Thanks, USGA, on behalf of the Kids!
GOLFWEEK, May 25, 1991
EDITORIALS, 19th HOLE, ALMANAC, COLUMNS
Thanks, USGA, on behalf of the kids!
A modified par system for juniors is the latest effort of Dean Knuth, the USGA's director of handicapping. 1t's one of those little things that go unnoticed when they happen, but long-term may become significant.
Junior Par System, as it's called, is another step in the USGA's transition from conservancy to being an advocate of the game. And it's a building block in the National Golf Foundation's master plan of golf promotion.

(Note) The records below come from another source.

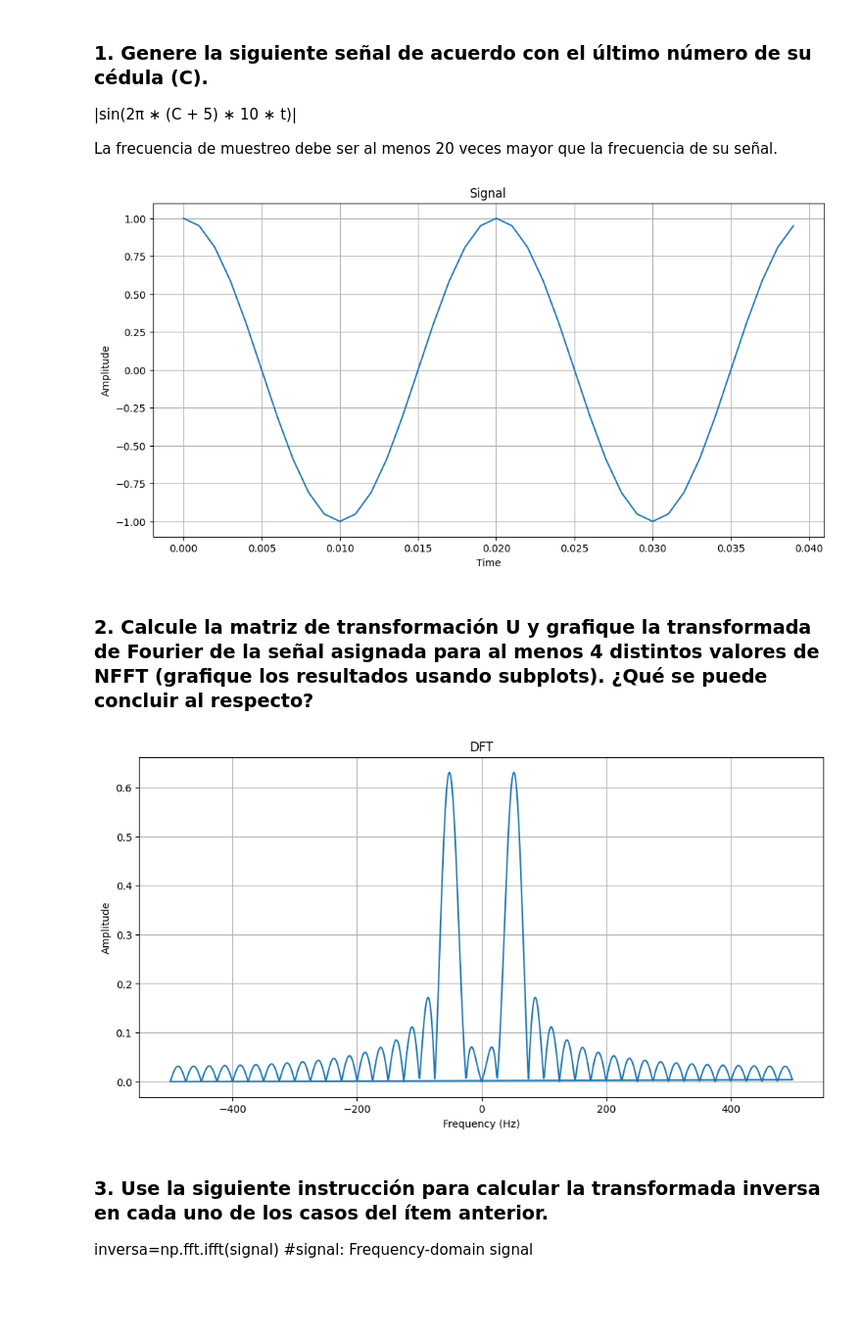
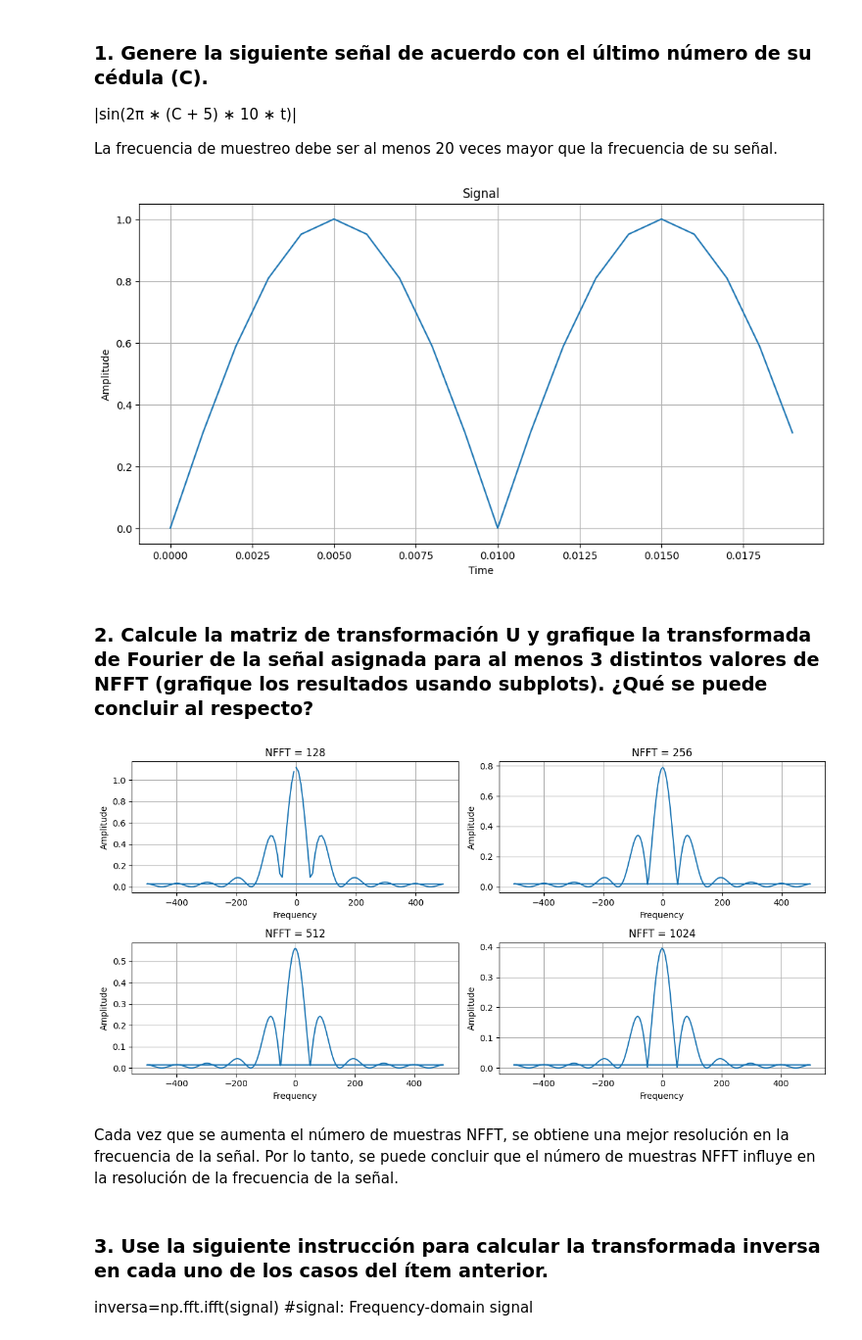
Before and after one commit to Cristian-David-Araujo/Digital_Signal_Processing, a Jupyter notebook: P7/main.ipynb, the cells around one changed output. Shown at 98% size. Saved outputs shown, nothing was run; the diff lists cells and outputs as text; code cells hidden in the pictures; blank space fills up the shorter version.

```diff
--- a/P7/main.ipynb
+++ b/P7/main.ipynb
@@ -32,8 +32,8 @@ f_signal = (C + 5)*10
 f_sampling = 20*f_signal
 
 #Time vector for 2 period of the signal
-t = np.arange(0, 2/f_signal, 1/f_sampling)
-x = np.cos(2*np.pi*f_signal*t)
+t = np.arange(0, 1/f_signal , 1/f_sampling)
+x = np.abs(np.sin(2*np.pi*f_signal*t))
 
 #Graph of the signal
 plt.figure(figsize=(12, 6))
@@ -44,38 +44,46 @@ plt.ylabel('Amplitude')
 plt.grid()
 plt.show()
 # %% [output]
-[figure, old version]
+[figure, new version]
 # %% [markdown]
-### 2. Calcule la matriz de transformación U y grafique la transformada de Fourier de la señal asignada para al menos 4 distintos valores de NFFT (grafique los resultados usando subplots). ¿Qué se puede concluir al respecto?
+### 2. Calcule la matriz de transformación U y grafique la transformada de Fourier de la señal asignada para al menos 3 distintos valores de NFFT (grafique los resultados usando subplots). ¿Qué se puede concluir al respecto?
 # %%
 ### 2. Calcule la matriz de transformación U y grafique la transformada de Fourier de la señal asignada para al menos 4 distintos valores de NFFT (grafique los resultados usando subplots). ¿Qué se puede concluir al respecto?
 
 #Number of samples for the DFT
-nfft = 2**(10)
+nfft = [2**n for n in range(7, 11, 1)]
 
 #Convert the vector x to column vector
 x_column = x[:, None]
 
+
 #Calculate the DFT matrix
 N = len(x) #Number of samples of the signal
-U = dftmatrix(N, nfft)
+U = [dftmatrix(N, n) for n in nfft]
 
 #Calculate the DFT of the signal
-X = U.H * x_column[:]
+X = [U[i].H * x_column[:] for i in range(len(nfft))]
 
 #Frequency vector
-f = np.hstack((np.arange(0, nfft//2), np.arange(-nfft//2, 0)))*f_sampling/nfft
+f = [ np.hstack((np.arange(0, n//2), np.arange(-n//2, 0)))*f_sampling/n for n in nfft]
+
 
 #Graph of the DFT
 plt.figure(figsize=(12, 6))
-plt.plot(f, np.abs(X))
-plt.title('DFT')
-plt.xlabel('Frequency (Hz)')
-plt.ylabel('Amplitude')
-plt.grid()
+for i in range(len(nfft)):
+    plt.subplot(2, 2, i+1)
+    plt.plot(f[i], np.abs(X[i]))
+    plt.title('NFFT = %d' % nfft[i])
+    plt.xlabel('Frequency')
+    plt.ylabel('Amplitude')
+    plt.grid()
+
+plt.tight_layout()
 plt.show()
 # %% [output]
-[figure, old version]
+[figure, new version]
+# %% [markdown]
+Cada vez que se aumenta el número de muestras NFFT, se obtiene una mejor resolución en la frecuencia de la señal. Por lo tanto, se puede concluir que el número de muestras NFFT influye en la resolución de la frecuencia de la señal.
 # %% [markdown]
 ### 3. Use la siguiente instrucción para calcular la transformada inversa en cada uno de los casos del ítem anterior.
 inversa=np.fft.ifft(signal) #signal: Frequency-domain signal
```
Also changed, not shown: parts of 18 cells of this notebook, 10 other files.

Much junior emphasis – too much, in the opinion of many – is directed at the nationally ranked phenoms. Junior Par System, conversely, is designed to give an incentive to play for the average beginning boy or girl.
It gives an achievable goal to keep them from getting discouraged before they learn to play well. Girls and boys under l8 have a realistic benchmark for measuring their score.
A four-page folder explaining Junior Par System is being sent to all USGA member clubs. It contains two sets of charts, one of which categorizes children as beginner, intermediate or advanced golfers. Boys and girls have separate charts, and both may be categorized by either age or handicap. The other charts establish the junior par for each category from seven different yardage categories. Junior par goes up to par nine on some holes.
The folder suggests that clubs have inexpensive junior scorecards printed so that juniors see their goal of par. It goes on to explain that Junior Par System handicaps can be kept the same as adults', including equitable stroke control. Juniors will turn in adjusted scores, along with the adult course rating and slope rating of the forward tees. All junior play, both boys and girls, is accepted as being from the course's shortest recognized set of tees.
Junior handicaps will be calculated like adults', with a handicap index being established and converted to a course handicap for the course being played.
There are still other areas of the game that need serious think-tank addressing. Speed of play, assimilation of beginners into the game, and cost of course building are among the most important. But the Junior Par System is a nice step in the right direction. A bouquet to the USGA For identifying the need and directing its efforts to the project.
Remember last December's Forbes magazine attack on the National Golf Foundation and the golf industry in general? It was followed early this year with a trade journal ad on Forbes' great "exposure" of the myth of the golf boom.
Now Forbes is backtracking. Those Foolish people in the golf industry have a lot of business they'd like to have.
Forbes recently directed an advertising solicitation letter to golf executives. It said "nearly 46 percent of our subscribers regularly test their skills on the fairways. ...throughout the year Forbes FYI features distinctive and informative editorial on golf, America's FASTEST- GROWING and most ardently played sport . . . there's a great many tees, balls, bags, gloves, clubs, and holidays to sell!"
Gee, fellows, and I thought you didn't like us!
Why are Japanese or other foreign investors willing to pay more for an existing American course than it would cost them to build a new one? Why don't they start from scratch?
"For the same reason that I wouldn't go over there and build one," the owner of a new course (who has had offers to buy) told me. "I wouldn't know what to do over there in terms of permits and bureaucracy. I might waste a lot of money and then find out l couldn't do it. By buying an existing course, the potential may not be as high, but they have a sure thing. They start realizing return immediately."